Scientists at the Institute of Genetics and Developmental Biology found that only eating high levels of dietary fat makes you fat. They have performed the largest study of its kind to resolve what components of the diet cause mice to put on body fat.
Follow-up imaging for women with non-metastatic breast cancer varies widely across the country, according to a new study led by researchers at UC San Francisco. Some patients go without the annual mammograms that experts recommend, while others with the same cancer diagnosis receive full-body scans that expose them to significant amounts of radiation and are not recommended by experts.
SFU professor Isabelle Cote published a paper today in FACETS on Twitter use for scientists. They wanted to know whether whether Twitter allows scientists to promote their findings primarily to other scientists ('inreach'), or whether it can help them reach broader, non-scientific audiences ('outreach'). They show that reaching a broad audience on Twitter is a non-linear process that requires a sustained online engagement, and may only occur past a certain threshold numbers of followers.

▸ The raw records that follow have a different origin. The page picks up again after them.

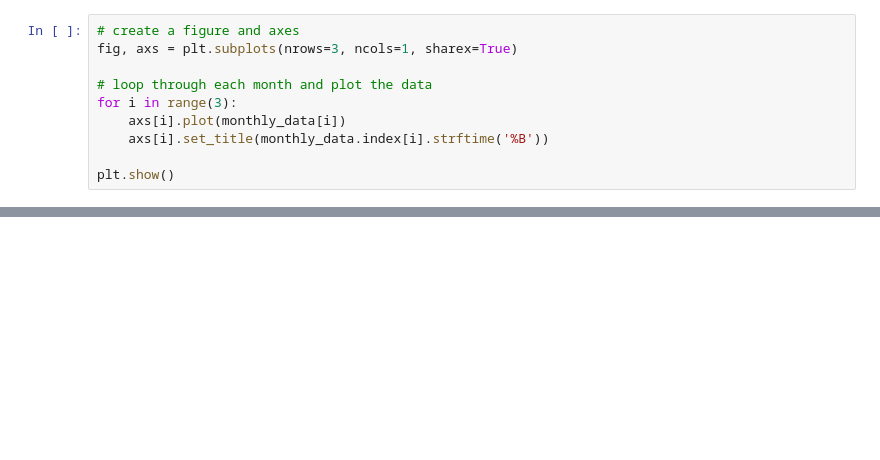
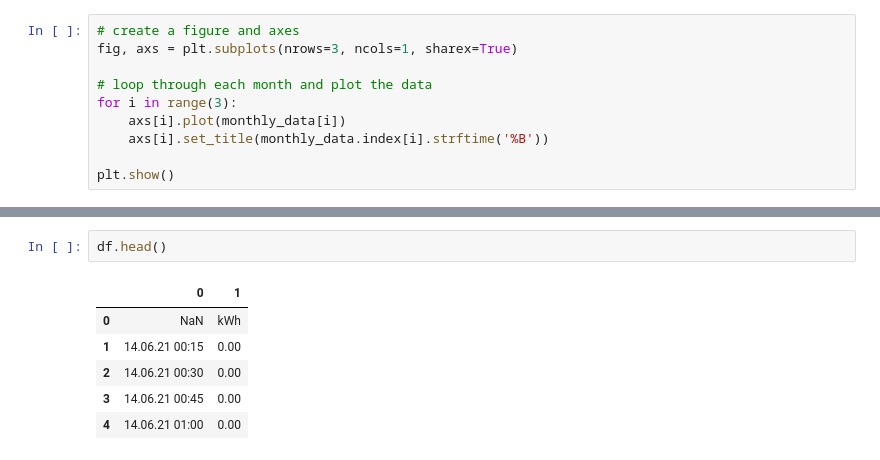
Before and after one commit to Anas20001/Energy_consumption, a Jupyter notebook: electricity_consumption.ipynb, the cells around one changed output, grey strips where cells are left out. Saved outputs shown, nothing was run; the diff lists cells and outputs as text; blank space fills up the shorter version.

```diff
--- a/electricity_consumption.ipynb
+++ b/electricity_consumption.ipynb
@@ -821,0 +935,9 @@ plt.show()
+# %%
+df.head()
+# %% [output]
+|  | 0 | 1 |
+| 0 | NaN | kWh |
+| 1 | 14.06.21 00:15 | 0.00 |
+| 2 | 14.06.21 00:30 | 0.00 |
+| 3 | 14.06.21 00:45 | 0.00 |
+| 4 | 14.06.21 01:00 | 0.00 |
```
Also changed, not shown: parts of 24 cells of this notebook, 2 other files.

An international team of scientists that includes UC Riverside physicist Hai-Bo Yu has imposed conditions on how dark matter may interact with ordinary matter. In the search for direct detection of dark matter, the experimental focus has been on WIMPs, or weakly interacting massive particles, the hypothetical particles thought to make up dark matter. But the research team invokes a different theory to challenge the WIMP paradigm: the self-interacting dark matter model, or SIDM.
New research from scientists at Point Blue Conservation Science and The Nature Conservancy shows how financial incentive programs can create vital habitat for waterbirds, filling a critical need in drought years. Researchers used satellite images to evaluate two issues: 1) the impact of the 2013-2015 drought on waterbird habitat in the Central Valley; and, 2) the amount of habitat created by incentive programs.
Researchers at York University's Faculty of Health have found that patients who have metabolic healthy obesity, but no other metabolic risk factors, do not have an increased rate of mortality. The results of this study could impact how we think about obesity and health.
A new study led by UC San Francisco researchers, partnering with clinical leaders in the San Francisco Department of Public Health, shows that a simplified intervention can significantly improve rates of blood pressure control in the city's safety net clinics.
Expanding the number of grammar schools is unlikely to promote social mobility by providing more opportunities for disadvantaged pupils, a new study published in Educational Review finds.
The longer an individual waits for a reward, the less willing they will be to give up pursuit of the reward, a new study in mice, rats and humans reports.
Countries have traditionally been divided into two broad categories according to their capacity to innovate. Now, researchers reporting in PLOS Neglected Tropical Diseases say these categories are overly simplistic and leave out the key roles that a group of Innovative Developing Countries (IDCs) play in the public health arena.